So basically this woman knew nothing but the desire to write a novel and proceeded to write it the only way she knew how: one word at a time. Eventually she got the novel as good as she could get it by which time she’d researched how to approach agents. She had two versions of her query letter. They were each completely different from one another and she couldn’t decide which one was better so she alternated letters and agents and eventually got offers from two agents: each one had received one of the versions. Yada yada yada…her book came out this week and it’s in the Top 200 on Amazon.com – an amazing accomplishment by anyone’s standards.
And an inspiring one for people like me as I continue this process of finding a literary agent to represent me. That process continued today with agent #20.

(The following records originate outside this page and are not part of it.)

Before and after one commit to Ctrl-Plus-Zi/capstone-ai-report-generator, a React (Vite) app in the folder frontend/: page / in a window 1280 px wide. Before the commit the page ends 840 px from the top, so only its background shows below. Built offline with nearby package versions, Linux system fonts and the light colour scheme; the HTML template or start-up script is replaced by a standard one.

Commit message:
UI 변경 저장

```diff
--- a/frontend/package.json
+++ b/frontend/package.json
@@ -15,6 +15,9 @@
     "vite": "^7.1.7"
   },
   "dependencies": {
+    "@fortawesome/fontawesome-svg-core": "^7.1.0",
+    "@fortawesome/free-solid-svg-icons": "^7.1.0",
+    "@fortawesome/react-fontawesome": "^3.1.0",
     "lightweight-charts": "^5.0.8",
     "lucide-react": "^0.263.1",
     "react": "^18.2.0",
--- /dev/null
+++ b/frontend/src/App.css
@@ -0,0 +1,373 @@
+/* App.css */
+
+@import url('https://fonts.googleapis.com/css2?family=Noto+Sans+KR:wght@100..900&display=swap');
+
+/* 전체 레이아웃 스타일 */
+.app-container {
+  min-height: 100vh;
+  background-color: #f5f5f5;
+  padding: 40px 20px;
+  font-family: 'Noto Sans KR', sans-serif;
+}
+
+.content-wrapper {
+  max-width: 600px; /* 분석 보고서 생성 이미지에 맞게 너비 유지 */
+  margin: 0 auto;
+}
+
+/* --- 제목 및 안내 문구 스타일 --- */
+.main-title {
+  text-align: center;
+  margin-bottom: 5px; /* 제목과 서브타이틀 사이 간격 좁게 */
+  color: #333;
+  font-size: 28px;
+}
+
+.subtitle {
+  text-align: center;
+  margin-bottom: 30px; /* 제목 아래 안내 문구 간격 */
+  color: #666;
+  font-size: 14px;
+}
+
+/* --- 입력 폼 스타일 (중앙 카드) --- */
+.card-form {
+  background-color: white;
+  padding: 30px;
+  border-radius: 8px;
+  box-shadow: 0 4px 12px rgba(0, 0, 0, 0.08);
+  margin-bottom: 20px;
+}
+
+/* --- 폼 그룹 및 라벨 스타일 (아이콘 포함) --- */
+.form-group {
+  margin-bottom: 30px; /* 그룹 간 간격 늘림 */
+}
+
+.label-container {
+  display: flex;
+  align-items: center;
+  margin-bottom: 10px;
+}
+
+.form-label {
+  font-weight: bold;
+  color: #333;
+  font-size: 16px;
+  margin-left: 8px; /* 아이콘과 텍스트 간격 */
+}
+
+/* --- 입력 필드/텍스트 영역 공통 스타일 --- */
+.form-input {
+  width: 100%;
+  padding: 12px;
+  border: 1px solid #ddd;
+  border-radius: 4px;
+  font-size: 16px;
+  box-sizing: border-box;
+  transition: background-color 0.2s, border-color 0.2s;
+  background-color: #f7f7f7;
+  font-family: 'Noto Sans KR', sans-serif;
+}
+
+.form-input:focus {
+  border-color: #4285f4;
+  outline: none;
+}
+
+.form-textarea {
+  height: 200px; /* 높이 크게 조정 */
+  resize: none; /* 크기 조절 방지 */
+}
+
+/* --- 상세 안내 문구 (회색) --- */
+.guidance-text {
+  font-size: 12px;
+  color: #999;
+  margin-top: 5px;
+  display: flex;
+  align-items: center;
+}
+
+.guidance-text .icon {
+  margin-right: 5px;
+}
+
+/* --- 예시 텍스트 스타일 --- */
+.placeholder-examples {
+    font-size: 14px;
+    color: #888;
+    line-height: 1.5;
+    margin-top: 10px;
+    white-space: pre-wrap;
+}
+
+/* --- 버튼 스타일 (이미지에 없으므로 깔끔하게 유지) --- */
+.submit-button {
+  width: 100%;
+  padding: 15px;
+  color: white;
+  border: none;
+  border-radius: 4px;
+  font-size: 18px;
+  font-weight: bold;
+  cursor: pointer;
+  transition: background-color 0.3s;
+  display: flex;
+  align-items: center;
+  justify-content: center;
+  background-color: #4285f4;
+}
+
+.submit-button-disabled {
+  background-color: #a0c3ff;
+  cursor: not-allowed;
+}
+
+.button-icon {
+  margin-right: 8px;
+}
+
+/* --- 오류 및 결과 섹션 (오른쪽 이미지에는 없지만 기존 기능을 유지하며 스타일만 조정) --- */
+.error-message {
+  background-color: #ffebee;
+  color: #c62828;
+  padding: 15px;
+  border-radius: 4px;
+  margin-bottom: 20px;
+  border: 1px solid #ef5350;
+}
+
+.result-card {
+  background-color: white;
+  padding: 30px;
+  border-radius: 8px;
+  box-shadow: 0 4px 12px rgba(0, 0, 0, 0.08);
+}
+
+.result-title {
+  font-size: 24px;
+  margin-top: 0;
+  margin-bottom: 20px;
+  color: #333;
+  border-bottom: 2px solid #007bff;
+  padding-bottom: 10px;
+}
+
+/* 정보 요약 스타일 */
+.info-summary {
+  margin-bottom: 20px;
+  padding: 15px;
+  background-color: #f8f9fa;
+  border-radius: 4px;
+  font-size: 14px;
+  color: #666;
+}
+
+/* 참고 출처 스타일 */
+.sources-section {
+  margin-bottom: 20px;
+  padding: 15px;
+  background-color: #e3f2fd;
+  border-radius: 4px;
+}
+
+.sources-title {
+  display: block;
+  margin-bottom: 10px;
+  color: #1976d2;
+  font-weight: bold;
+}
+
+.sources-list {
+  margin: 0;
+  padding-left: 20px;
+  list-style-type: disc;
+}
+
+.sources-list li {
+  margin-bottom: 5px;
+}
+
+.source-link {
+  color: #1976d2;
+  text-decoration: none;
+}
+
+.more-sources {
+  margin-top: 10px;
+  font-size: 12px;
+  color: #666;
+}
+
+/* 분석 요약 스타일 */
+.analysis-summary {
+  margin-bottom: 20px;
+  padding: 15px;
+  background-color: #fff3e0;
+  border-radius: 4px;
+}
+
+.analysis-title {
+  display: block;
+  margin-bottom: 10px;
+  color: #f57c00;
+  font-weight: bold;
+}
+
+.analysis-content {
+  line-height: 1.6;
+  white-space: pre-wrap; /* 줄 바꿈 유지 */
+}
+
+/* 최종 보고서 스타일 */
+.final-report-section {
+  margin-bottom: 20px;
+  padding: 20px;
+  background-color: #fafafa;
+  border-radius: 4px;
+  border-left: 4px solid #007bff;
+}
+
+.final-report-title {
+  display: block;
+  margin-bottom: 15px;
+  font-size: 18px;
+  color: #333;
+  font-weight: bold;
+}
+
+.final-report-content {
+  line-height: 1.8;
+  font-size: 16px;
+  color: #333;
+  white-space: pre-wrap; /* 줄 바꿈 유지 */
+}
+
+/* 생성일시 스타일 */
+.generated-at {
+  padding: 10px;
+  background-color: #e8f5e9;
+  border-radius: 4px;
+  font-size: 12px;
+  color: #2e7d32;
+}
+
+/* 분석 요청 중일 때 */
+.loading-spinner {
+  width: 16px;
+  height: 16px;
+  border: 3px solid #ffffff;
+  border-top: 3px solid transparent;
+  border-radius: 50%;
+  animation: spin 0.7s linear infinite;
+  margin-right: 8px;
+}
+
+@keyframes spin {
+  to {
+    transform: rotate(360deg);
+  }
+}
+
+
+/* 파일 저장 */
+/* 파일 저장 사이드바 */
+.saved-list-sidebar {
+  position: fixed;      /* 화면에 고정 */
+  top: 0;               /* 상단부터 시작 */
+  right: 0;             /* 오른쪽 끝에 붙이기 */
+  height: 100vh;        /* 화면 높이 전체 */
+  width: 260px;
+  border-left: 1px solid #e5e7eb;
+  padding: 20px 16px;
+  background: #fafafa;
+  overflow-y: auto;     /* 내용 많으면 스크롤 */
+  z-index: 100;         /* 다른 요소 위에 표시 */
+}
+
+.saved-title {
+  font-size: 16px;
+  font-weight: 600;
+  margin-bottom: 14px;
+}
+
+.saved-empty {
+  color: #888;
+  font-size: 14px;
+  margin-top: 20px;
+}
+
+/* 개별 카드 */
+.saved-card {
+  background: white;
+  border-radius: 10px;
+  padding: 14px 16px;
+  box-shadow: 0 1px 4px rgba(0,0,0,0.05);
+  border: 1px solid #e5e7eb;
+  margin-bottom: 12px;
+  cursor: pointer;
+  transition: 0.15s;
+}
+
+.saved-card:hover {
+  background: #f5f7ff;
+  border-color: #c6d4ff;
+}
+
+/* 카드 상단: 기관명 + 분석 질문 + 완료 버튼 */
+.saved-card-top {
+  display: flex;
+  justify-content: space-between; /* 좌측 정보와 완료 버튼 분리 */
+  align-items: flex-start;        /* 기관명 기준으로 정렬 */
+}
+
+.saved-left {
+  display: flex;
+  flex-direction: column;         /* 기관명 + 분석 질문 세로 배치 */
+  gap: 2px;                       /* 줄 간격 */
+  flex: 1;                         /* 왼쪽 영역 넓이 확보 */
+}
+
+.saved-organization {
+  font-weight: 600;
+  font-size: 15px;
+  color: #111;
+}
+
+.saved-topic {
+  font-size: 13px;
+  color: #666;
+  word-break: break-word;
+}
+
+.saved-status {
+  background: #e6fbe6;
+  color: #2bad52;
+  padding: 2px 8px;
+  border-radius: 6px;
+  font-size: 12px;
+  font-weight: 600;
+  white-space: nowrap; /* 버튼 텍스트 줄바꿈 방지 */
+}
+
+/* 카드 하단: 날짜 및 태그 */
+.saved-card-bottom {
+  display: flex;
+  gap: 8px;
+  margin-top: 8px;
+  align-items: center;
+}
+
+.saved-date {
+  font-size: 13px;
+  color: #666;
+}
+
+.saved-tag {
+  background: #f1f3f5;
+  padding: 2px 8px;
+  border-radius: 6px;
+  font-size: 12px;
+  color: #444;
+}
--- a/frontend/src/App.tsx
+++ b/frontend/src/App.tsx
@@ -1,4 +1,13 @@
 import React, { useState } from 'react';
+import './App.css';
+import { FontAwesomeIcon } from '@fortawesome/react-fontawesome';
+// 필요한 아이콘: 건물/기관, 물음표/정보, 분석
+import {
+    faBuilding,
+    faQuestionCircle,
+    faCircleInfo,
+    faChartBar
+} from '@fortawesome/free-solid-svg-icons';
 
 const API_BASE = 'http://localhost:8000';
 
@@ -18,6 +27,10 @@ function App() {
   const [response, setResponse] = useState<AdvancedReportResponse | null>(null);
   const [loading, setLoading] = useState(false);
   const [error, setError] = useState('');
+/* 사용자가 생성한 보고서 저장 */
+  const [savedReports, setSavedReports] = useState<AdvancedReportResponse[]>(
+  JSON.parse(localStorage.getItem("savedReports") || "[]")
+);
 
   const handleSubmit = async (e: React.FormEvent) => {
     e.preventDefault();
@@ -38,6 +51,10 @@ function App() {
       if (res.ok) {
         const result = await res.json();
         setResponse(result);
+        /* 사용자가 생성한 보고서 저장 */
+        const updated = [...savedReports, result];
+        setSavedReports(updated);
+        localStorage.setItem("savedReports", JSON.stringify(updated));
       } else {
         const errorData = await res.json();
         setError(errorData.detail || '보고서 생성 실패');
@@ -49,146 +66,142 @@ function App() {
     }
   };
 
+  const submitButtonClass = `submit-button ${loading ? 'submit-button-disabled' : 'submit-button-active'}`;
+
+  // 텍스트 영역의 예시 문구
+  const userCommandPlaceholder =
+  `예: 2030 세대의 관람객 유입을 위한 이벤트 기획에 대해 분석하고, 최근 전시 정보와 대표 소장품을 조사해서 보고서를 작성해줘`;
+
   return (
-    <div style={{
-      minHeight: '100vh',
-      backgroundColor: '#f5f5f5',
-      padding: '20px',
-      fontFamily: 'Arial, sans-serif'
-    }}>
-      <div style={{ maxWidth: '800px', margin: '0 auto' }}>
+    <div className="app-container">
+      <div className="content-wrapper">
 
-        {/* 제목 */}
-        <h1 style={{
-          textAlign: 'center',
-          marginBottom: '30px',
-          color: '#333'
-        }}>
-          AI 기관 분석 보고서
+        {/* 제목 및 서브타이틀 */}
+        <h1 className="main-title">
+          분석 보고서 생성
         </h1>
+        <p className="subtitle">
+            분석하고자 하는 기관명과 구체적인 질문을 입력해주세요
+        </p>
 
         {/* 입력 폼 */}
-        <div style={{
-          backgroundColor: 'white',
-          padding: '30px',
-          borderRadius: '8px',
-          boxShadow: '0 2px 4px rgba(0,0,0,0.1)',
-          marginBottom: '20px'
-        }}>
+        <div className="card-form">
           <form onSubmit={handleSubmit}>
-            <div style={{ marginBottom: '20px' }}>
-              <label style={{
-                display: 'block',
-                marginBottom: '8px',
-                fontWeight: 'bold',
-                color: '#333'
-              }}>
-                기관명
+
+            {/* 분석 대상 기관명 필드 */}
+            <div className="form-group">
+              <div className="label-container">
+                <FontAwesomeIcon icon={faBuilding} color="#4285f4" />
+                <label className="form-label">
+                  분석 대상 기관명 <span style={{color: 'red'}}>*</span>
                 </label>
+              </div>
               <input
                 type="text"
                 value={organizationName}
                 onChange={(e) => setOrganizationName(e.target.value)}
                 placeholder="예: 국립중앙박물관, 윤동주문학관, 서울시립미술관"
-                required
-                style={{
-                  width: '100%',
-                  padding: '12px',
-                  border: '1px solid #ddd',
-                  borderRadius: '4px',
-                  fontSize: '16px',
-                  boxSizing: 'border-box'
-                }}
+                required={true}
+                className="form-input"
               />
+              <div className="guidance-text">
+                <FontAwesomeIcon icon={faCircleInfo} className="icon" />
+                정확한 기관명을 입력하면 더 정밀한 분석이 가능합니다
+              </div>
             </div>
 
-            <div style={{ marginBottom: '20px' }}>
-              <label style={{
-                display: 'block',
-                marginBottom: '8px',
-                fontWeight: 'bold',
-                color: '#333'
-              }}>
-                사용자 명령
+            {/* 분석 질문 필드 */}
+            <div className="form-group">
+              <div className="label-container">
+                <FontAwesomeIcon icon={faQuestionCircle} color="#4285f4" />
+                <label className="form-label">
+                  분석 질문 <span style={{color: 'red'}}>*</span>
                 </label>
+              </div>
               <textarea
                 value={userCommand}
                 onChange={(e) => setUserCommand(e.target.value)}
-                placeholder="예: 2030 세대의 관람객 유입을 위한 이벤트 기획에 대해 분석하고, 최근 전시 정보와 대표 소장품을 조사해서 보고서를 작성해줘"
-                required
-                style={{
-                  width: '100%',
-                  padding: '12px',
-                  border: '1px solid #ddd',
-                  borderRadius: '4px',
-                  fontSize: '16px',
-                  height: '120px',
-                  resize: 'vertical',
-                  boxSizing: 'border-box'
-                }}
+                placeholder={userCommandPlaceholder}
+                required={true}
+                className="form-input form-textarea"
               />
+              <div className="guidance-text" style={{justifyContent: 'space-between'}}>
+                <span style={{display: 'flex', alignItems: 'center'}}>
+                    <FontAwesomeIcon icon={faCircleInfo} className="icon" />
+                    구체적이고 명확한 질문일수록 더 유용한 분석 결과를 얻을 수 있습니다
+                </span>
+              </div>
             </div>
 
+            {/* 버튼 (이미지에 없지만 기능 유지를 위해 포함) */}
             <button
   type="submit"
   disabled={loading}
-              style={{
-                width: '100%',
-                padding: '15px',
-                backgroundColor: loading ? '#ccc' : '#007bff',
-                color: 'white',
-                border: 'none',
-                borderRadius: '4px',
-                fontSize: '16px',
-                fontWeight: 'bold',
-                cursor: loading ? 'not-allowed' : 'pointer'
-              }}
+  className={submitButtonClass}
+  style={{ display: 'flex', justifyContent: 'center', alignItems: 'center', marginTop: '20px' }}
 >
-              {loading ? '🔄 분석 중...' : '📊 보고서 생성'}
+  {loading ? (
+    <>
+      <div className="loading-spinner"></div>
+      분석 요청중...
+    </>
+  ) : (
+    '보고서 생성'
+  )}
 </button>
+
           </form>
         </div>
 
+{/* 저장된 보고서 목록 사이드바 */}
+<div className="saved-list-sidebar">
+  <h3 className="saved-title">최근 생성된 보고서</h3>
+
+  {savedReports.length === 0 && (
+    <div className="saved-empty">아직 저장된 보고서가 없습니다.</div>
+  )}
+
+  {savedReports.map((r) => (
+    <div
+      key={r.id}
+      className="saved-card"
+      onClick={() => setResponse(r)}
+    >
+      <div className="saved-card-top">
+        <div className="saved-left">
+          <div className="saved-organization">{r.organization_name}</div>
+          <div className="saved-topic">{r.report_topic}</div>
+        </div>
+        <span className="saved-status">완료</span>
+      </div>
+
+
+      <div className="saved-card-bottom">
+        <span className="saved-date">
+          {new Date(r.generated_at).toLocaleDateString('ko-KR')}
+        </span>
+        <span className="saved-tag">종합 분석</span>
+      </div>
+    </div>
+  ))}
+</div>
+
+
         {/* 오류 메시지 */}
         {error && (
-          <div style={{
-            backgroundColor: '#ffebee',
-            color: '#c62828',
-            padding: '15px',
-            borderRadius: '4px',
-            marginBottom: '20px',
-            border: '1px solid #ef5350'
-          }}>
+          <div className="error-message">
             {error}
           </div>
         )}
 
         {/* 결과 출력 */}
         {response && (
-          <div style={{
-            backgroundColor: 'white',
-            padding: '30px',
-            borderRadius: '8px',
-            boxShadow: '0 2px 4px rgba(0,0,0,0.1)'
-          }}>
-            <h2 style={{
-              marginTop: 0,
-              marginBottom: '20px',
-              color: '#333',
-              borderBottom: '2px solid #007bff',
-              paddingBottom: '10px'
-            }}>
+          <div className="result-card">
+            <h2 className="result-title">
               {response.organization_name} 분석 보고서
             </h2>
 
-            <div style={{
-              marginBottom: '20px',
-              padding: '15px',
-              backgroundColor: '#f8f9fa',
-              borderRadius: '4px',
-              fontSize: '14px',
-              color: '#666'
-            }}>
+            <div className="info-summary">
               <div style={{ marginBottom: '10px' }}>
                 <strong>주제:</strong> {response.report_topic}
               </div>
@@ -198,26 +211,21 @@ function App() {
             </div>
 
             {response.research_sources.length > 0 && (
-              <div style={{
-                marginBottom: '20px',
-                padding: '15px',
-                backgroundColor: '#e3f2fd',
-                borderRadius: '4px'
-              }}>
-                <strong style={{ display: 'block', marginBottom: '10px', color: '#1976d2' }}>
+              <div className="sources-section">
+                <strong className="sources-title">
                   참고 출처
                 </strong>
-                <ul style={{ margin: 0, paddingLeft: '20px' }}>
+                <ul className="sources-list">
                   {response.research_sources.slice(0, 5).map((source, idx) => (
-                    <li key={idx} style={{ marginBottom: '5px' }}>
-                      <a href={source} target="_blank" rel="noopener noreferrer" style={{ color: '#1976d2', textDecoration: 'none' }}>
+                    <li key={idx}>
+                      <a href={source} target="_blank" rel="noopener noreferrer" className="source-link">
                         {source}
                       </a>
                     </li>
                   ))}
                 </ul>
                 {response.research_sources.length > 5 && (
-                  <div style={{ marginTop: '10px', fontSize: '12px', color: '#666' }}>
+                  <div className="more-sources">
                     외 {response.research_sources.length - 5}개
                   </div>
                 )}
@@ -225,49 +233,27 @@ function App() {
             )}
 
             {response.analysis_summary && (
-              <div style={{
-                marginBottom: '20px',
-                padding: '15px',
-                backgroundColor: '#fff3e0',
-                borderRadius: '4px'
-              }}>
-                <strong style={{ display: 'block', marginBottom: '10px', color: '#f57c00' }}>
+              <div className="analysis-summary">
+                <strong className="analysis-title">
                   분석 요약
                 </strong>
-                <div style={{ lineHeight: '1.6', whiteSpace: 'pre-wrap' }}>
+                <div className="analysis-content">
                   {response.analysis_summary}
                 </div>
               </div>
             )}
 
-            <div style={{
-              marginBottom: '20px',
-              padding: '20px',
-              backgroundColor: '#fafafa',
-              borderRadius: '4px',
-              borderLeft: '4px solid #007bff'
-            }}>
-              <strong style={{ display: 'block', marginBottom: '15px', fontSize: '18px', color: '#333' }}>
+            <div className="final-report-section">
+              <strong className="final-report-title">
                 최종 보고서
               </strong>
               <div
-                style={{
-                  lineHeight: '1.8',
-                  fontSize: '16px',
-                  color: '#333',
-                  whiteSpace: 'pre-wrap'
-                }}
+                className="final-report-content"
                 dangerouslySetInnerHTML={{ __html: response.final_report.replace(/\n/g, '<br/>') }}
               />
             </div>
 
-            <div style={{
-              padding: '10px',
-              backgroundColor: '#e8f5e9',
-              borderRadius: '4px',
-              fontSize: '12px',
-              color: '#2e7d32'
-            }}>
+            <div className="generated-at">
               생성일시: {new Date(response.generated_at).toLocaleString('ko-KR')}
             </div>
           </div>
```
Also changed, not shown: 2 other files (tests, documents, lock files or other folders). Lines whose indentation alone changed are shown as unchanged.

This agent is from San Francisco. I know…I know…they’re not in New York but their list of authors is quite impressive. The writers represented by this agency have won the NY Times Editors Choice award, been a ‘Times of London’ #1 Bestseller, included in Entertainment Weekly’s Top Ten Nonfiction Books of the Year, won the American Book Award, and several have garnered a Kirkus starred review. The title of one of their books is, “Holy Shit! A History of Swearing” so you know they’ve got a sense of humor. Plus not only do they list “Historical fiction” in their areas of interest, but they list it twice which I’ve chosen to see as an emphasis, rather than an oversight. So they become agent #20
Oh well, that was a complete waste of time and effort. I’m still getting used to my new email program for my new so-called professional looking martinturnbull.com account. AFTER I sent off this query, I took a look at it just to make sure that it was okay. <insert wince here> It was NOT okay. This agency wants a query letter, a one-page synopsis, and the first 2 chapters which is easy enough because I have that all ready and simply copy and paste it into the body of my query email.
Yeah, well, it’s not that simple. For some strange techno-babble-reason clear only to dorks, geeks and computer programmers with minimal social skills, this email program couldn’t cope with certain punctuation, namely quotation marks, colons, and dashes. Whenever it came across one of those–which was a lot–it replaced it with a question mark. So my query has arrived into their in-box peppered with inexplicable question marks.
I’ve since figured out that one of the settings in my email program is called “Charset” — ‘character setting’…??? The default is Western (ISO-8859-1) which seems a dumb setting if it can’t bloody well cope with quotation marks, colons, and dashes. But there is a 2nd English setting: Western (ISO-8859-15) Apparently that extra 5 at the end makes all the difference in the world because after much fiddling around, I’ve discovered that Western (ISO-8859-15) CAN cope with quotation marks, colons, and dashes.
So I re-sent my query with an apology for the screw-up but seeing as how these people are looking for ANY reason to say no, I don’t like my chances. Am I holding my breath that I’ll be hearing back from these people? Hmmmmmmmmmmmmmmmm…no.
Onto #21. Is it time for a cocktail?